On the border between Chile and Argentina sits the volcano Copahue. (If you say it out loud, it is pronounced “CO-pa-hway”.) In the local Mapuche language, copahue means “sulfur water”. This name was given to the volcano as the most active crater contains a highly acidic lake full of sulfur. An eruption in 1992 filled the area with “a strong sulfur smell.” Later eruptions have involved “pyroclastic sulfur” (molten hot sulfur ash) and highly acidic mudflows. That doesn’t sound very pleasant.
Right before Christmas, Copahue was at it again. It erupted on 22 December 2012, sending a cloud of sulfur ash into the atmosphere, and MODIS got there first. VIIRS got there 4 hours later and took this image:
This is a “true color” image just like the MODIS one in the link. Make sure you click on the image, then on the “3200×2304” link below the banner to see it in full resolution. Then see if you can spot the volcanic ash cloud from Copahue. I’ll give you a hint: it’s the only cloud that appears brownish-gray.
If you still can’t see it, here’s a zoomed-in image with a yellow arrow to help you out:
Now compare the ash cloud in the VIIRS image with the ash cloud in the MODIS image from 4 hours earlier. (This is easier to do if you can locate in the VIIRS image the lakes marked as “Embalse los Barreales” in the MODIS image.) There’s a lot less ash in the VIIRS image, right?
Not so fast. As the ash dispersed, the plume thinned out, making it harder to see against the brown background surface. But, that doesn’t mean that it’s not there. Here’s the “split window difference” image from VIIRS at the same time:
That whole black plume is volcanic ash detected by the split window difference. The yellow arrow points to Copahue and the ash plume that is visible in the true color image. The red arrow points to the ash plume that is not visible in the true color image, yet is detected by this simple channel difference (M-15 minus M-16). A victory for the split window technique!

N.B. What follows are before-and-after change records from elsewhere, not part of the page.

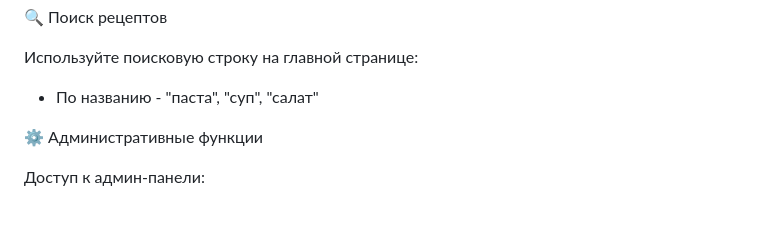
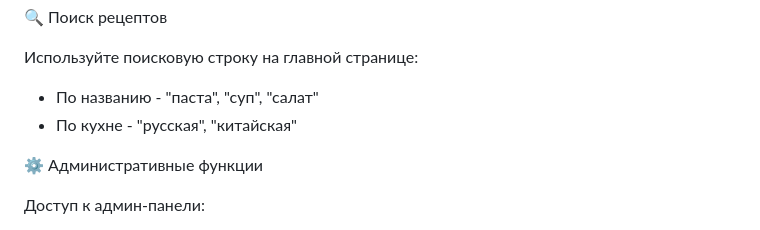
Before and after one commit to Faziktop/recipe-collection, a Markdown page: README.md, the part around the change. Rendered like a GitHub page.

```diff
--- a/README.md
+++ b/README.md
@@ -175,6 +175,7 @@ recipe-collection/
 
 Используйте поисковую строку на главной странице:
 - По названию - "паста", "суп", "салат"
+- По кухне - "русская", "китайская"
 
  ⚙️ Административные функции
 
```
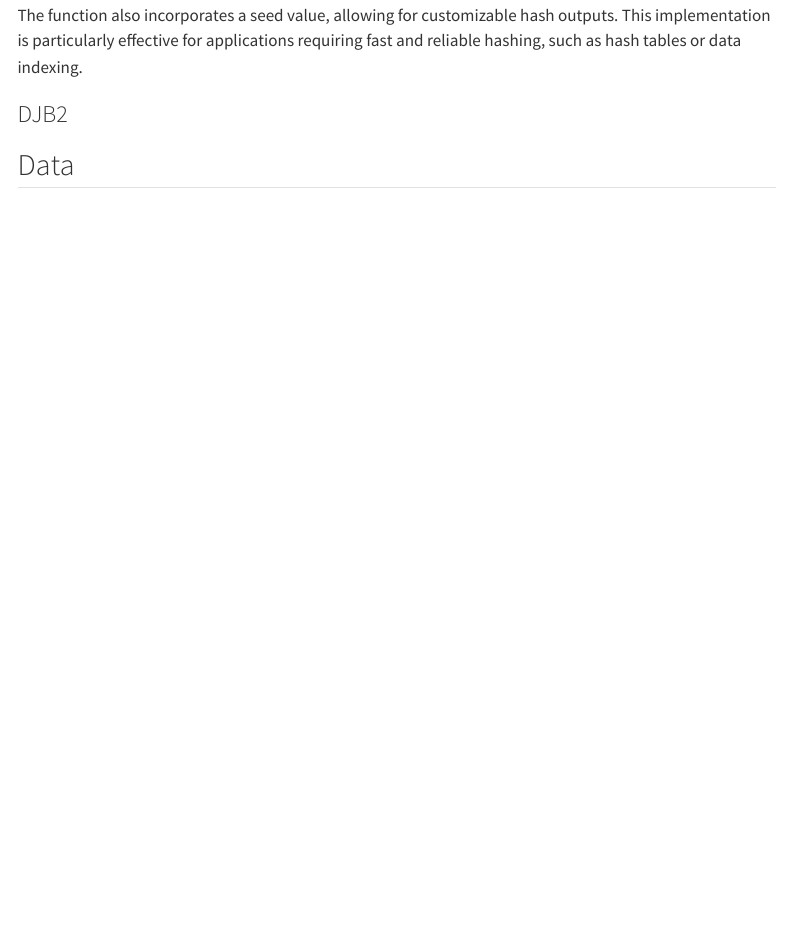
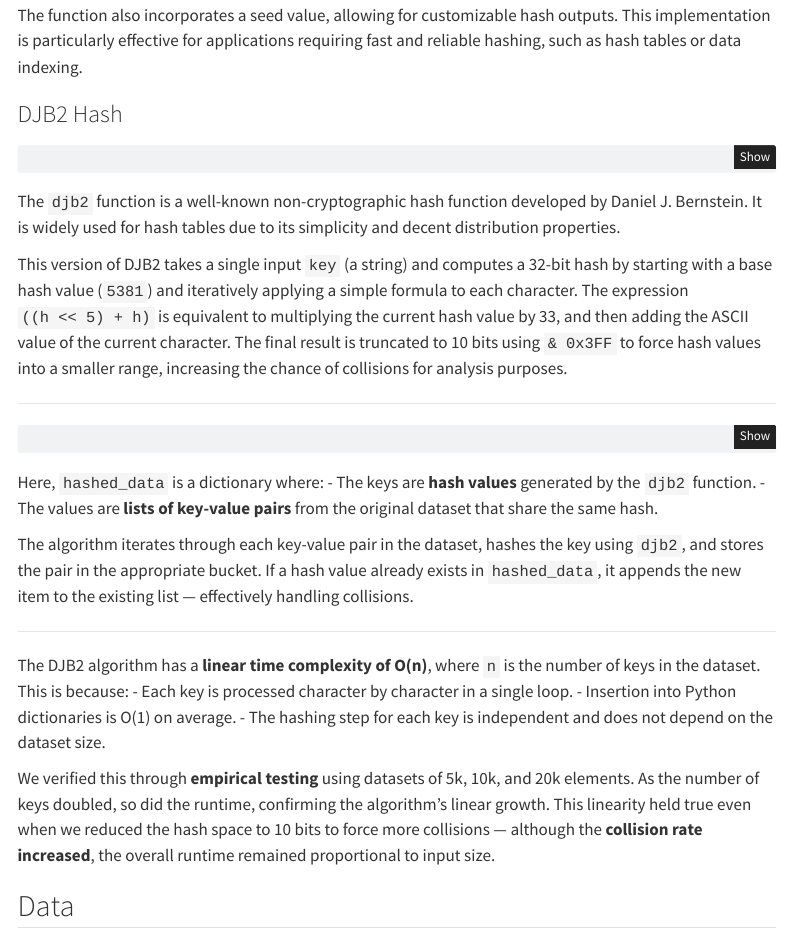
Before and after one commit to ganderson03/algorithmology-all-hands-3-group-4, a Quarto document (Writing/report.qmd): the page in a window 1100 px wide, from 2330 px down. Rendered offline with R 4.5, knitr and Pandoc in place of Quarto, with nearby package versions; some code elsewhere in the file could not run offline; menus at the side of the page are left out.

Commit message:
DJB2 added

````diff
--- a/Writing/report.qmd
+++ b/Writing/report.qmd
@@ -151,4 +151,9 @@ Any remaining bytes that do not fit into a 4-byte chunk are processed separately
 
 The function also incorporates a seed value, allowing for customizable hash outputs. This implementation is particularly effective for applications requiring fast and reliable hashing, such as hash tables or data indexing.
 
-### DJB2
+### DJB2 Hash
+
+```python
+def djb2(key: str) -> int:
+    """Hash function: DJB2 with 10-bit truncation for collision analysis."""
+    h = 5381
@@ -154,0 +165,12 @@ The function also incorporates a seed value, allowing for customizable hash outp
+The `djb2` function is a well-known non-cryptographic hash function developed by Daniel J. Bernstein. It is widely used for hash tables due to its simplicity and decent distribution properties.
+
+This version of DJB2 takes a single input `key` (a string) and computes a 32-bit hash by starting with a base hash value (`5381`) and iteratively applying a simple formula to each character. The expression `((h << 5) + h)` is equivalent to multiplying the current hash value by 33, and then adding the ASCII value of the current character. The final result is truncated to 10 bits using `& 0x3FF` to force hash values into a smaller range, increasing the chance of collisions for analysis purposes.
+
+---
+
+```python
+# Inline implementation of DJB2-based hashing with collision tracking
+hashed_data = {}
+for key, value in dataset.items():
+    h = djb2(key)  # Use the DJB2 hash function
+    if h in hashed_data:
@@ -155,3 +182,17 @@ The function also incorporates a seed value, allowing for customizable hash outp
+Here, `hashed_data` is a dictionary where:
+- The keys are **hash values** generated by the `djb2` function.
+- The values are **lists of key-value pairs** from the original dataset that share the same hash.
+
+The algorithm iterates through each key-value pair in the dataset, hashes the key using `djb2`, and stores the pair in the appropriate bucket. If a hash value already exists in `hashed_data`, it appends the new item to the existing list — effectively handling collisions.
+
+---
+
+The DJB2 algorithm has a **linear time complexity of O(n)**, where `n` is the number of keys in the dataset. This is because:
+- Each key is processed character by character in a single loop.
+- Insertion into Python dictionaries is O(1) on average.
+- The hashing step for each key is independent and does not depend on the dataset size.
+
+We verified this through **empirical testing** using datasets of 5k, 10k, and 20k elements. As the number of keys doubled, so did the runtime, confirming the algorithm’s linear growth. This linearity held true even when we reduced the hash space to 10 bits to force more collisions — although the **collision rate increased**, the overall runtime remained proportional to input size.
 
 ## Data
 
````
Also changed, not shown: Writing/report.qmd (10 more changed lines).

It is interesting that the ash plume right over Copahue is tough to detect in this RGB composite because it is red, just like a lot of the other clouds. As the plume thins out away from the volcano, its color changes to a variety of pastels of pink and blue, and even appears to extend out over the Atlantic Ocean. Where clouds and ash coexist near the coast of Argentina, pixels show up orange and yellow and green (click to the high-resolution image to see that).

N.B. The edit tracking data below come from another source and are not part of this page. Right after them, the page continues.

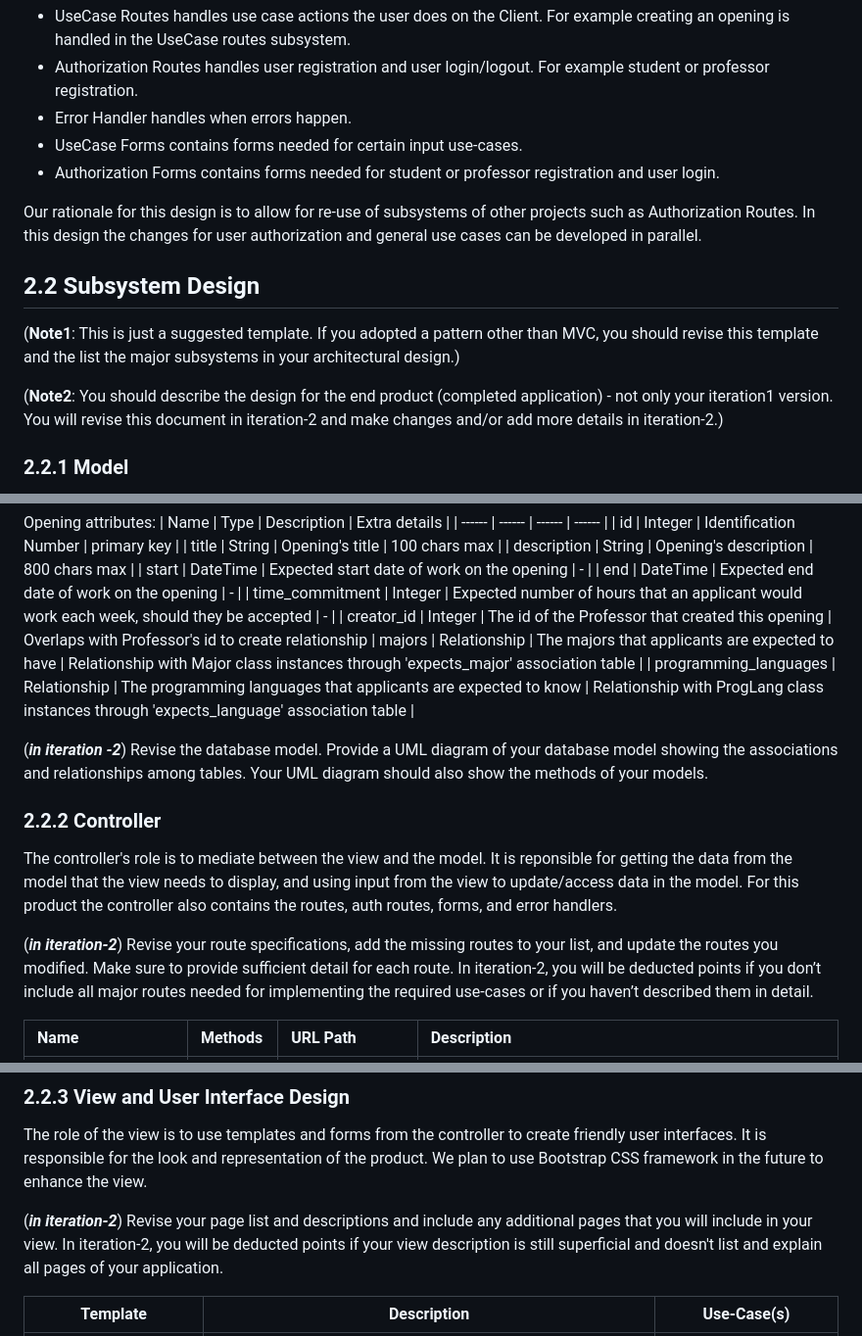
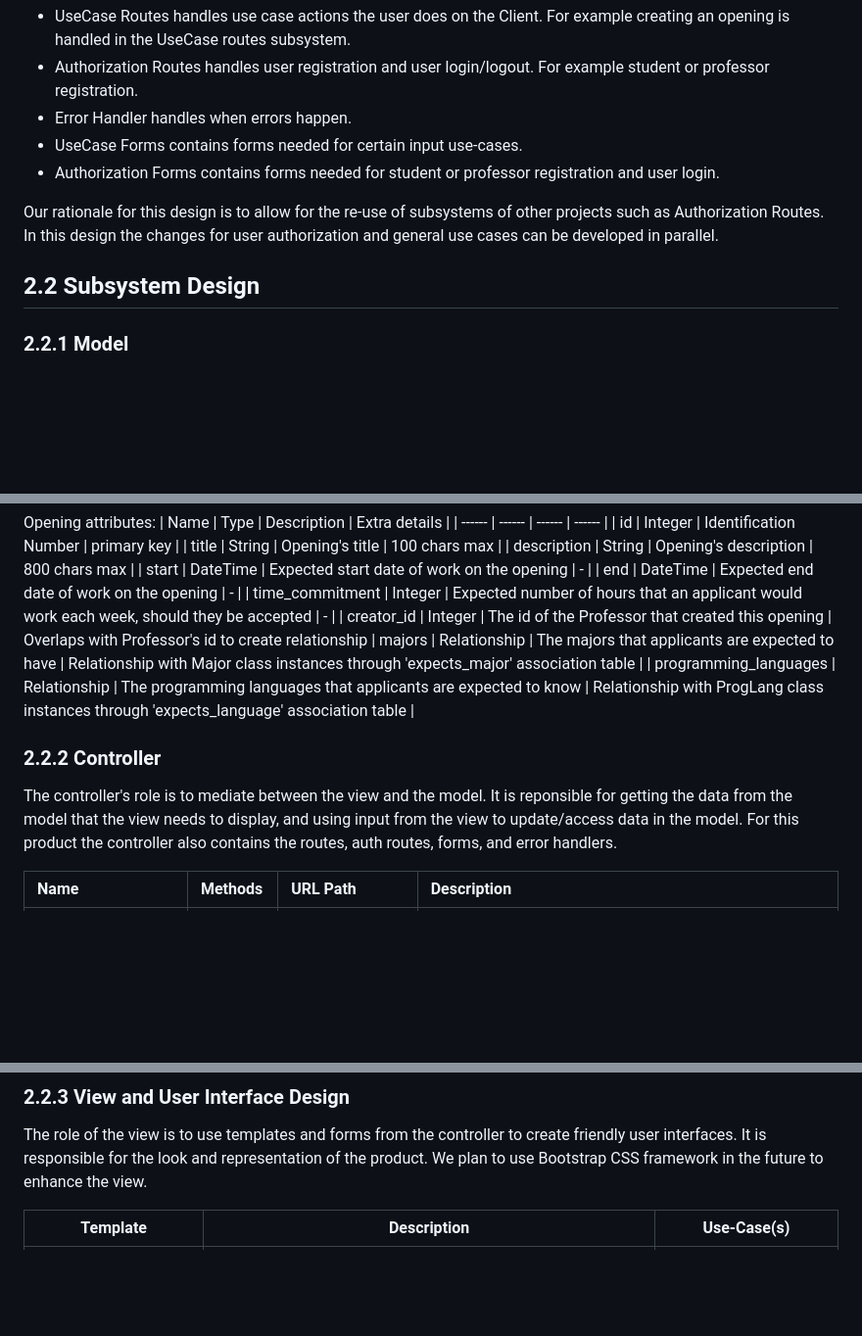
Before and after one commit to MetzgerH/SearchRe-A-Research-Position-Job-Board, a Markdown page: documents/DesignDocument.md, 3 parts joined by grey strips. Shown: that part at 98% size. Rendered like a GitHub page; blank space fills up the shorter version.

```diff
--- a/documents/DesignDocument.md
+++ b/documents/DesignDocument.md
@@ -64,13 +52,10 @@ At the end of the introduction, provide an overview of the document outline.
  - UseCase Forms contains forms needed for certain input use-cases.
  - Authorization Forms contains forms needed for student or professor registration and user login.
 
- Our rationale for this design is to allow for re-use of subsystems of other projects such as Authorization Routes. In this design the changes for user authorization and general use cases can be developed in parallel.
+ Our rationale for this design is to allow for the re-use of subsystems of other projects such as Authorization Routes. In this design the changes for user authorization and general use cases can be developed in parallel.
 
 ## 2.2 Subsystem Design
 
-(**Note1**: This is just a suggested template. If you adopted a pattern other than MVC, you should revise this template and the list the major subsystems in your architectural design.)
-
-(**Note2**: You should describe the design for the end product (completed application) - not only your iteration1 version. You will revise this document in iteration-2 and make changes  and/or add more details in iteration-2.)
 
 ### 2.2.1 Model
 
@@ -140,13 +125,9 @@ Opening attributes:
 | programming_languages | Relationship | The programming languages that applicants are expected to know | Relationship with ProgLang class instances through 'expects_language' association table |
 
 
-(***in iteration -2***) Revise the database model. Provide a UML diagram of your database model showing the associations and relationships among tables. Your UML diagram should also show the methods of your models.
-
 ### 2.2.2 Controller
 
 The controller's role is to mediate between the view and the model. It is reponsible for getting the data from the model that the view needs to display, and using input from the view to update/access data in the model. For this product the controller also contains the routes, auth routes, forms, and error handlers.
-
-(***in iteration-2***) Revise your route specifications, add the missing routes to your list, and update the routes you modified. Make sure to provide sufficient detail for each route. In iteration-2, you will be deducted points if you don’t include all major routes needed for implementing the required use-cases or if you haven’t described them in detail.
 
 | Name  | Methods           | URL Path   | Description  |
 |:--|:------------------|:-----------|:-------------|
@@ -164,8 +145,6 @@ The controller's role is to mediate between the view and the model. It is repons
 ### 2.2.3 View and User Interface Design
 
 The role of the view is to use templates and forms from the controller to create friendly user interfaces. It is responsible for the look and representation of the product. We plan to use Bootstrap CSS framework in the future to enhance the view.
-
-(***in iteration-2***) Revise your page list and descriptions and include any additional pages that you will include in your view.  In iteration-2, you will be deducted points if your view description is still superficial and doesn't list and explain all pages of your application.
 
 | Template | Description | Use-Case(s) |
 | -------- | ----------- | ----------- |
```
Also changed, not shown: other parts of documents/DesignDocument.md (+0 -24 lines).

Why does the plume appear to extend into the Atlantic Ocean in the EUMETSAT Dust RGB, and not in the split window difference? It is due to the fact that the Dust RGB uses channel M-14 (8.55 µm), which is sensitive to absorption by sulfur dioxide (SO2) gas. The split window difference is better at detecting sulfuric ash particles, which may have mostly settled out of the atmosphere before reaching the Atlantic coast. There are likely still some ash particles in the plume, though – just not enough to show up easily in the split window difference. Detection of SO2 gas plumes has been used to infer the presence of volcanic ash.
Being able to see the location of the volcanic ash very important to pilots. Aircraft engines don’t work that well when they are sucking in particles of liquified sulfur and other abrasive and corrosive materials spit out by stinky volcanoes like Copahue.